§ What to work on
All of the data below should be printed again word for word, pictures excluded.

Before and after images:
━━━━━━━━━━━━━━━━━━━━

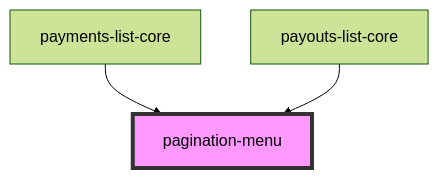
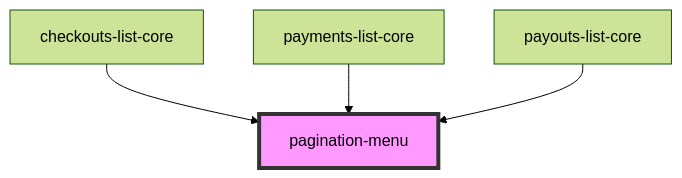
Before and after one commit to justifi-tech/web-component-library: the diagram in packages/webcomponents/src/components/pagination-menu/readme.md, drawn with Mermaid (forest theme). The commit also changed other lines of this file and 16 other files, not shown here.

````diff
--- a/packages/webcomponents/src/components/pagination-menu/readme.md
+++ b/packages/webcomponents/src/components/pagination-menu/readme.md
@@ -32,6 +33,7 @@
 ```mermaid
 graph TD;
+  checkouts-list-core --> pagination-menu
   payments-list-core --> pagination-menu
   payouts-list-core --> pagination-menu
   style pagination-menu fill:#f9f,stroke:#333,stroke-width:4px
 ```
````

━━━━━━━━━━━━━━━━━━━━

§ Task response
Before and after one commit to justifi-tech/web-component-library: the diagram in packages/webcomponents/src/components/pagination-menu/readme.md, drawn with Mermaid (forest theme). The commit also changed other lines of this file and 16 other files, not shown here.

````diff
--- a/packages/webcomponents/src/components/pagination-menu/readme.md
+++ b/packages/webcomponents/src/components/pagination-menu/readme.md
@@ -32,6 +33,7 @@
 ```mermaid
 graph TD;
+  checkouts-list-core --> pagination-menu
   payments-list-core --> pagination-menu
   payouts-list-core --> pagination-menu
   style pagination-menu fill:#f9f,stroke:#333,stroke-width:4px
 ```
````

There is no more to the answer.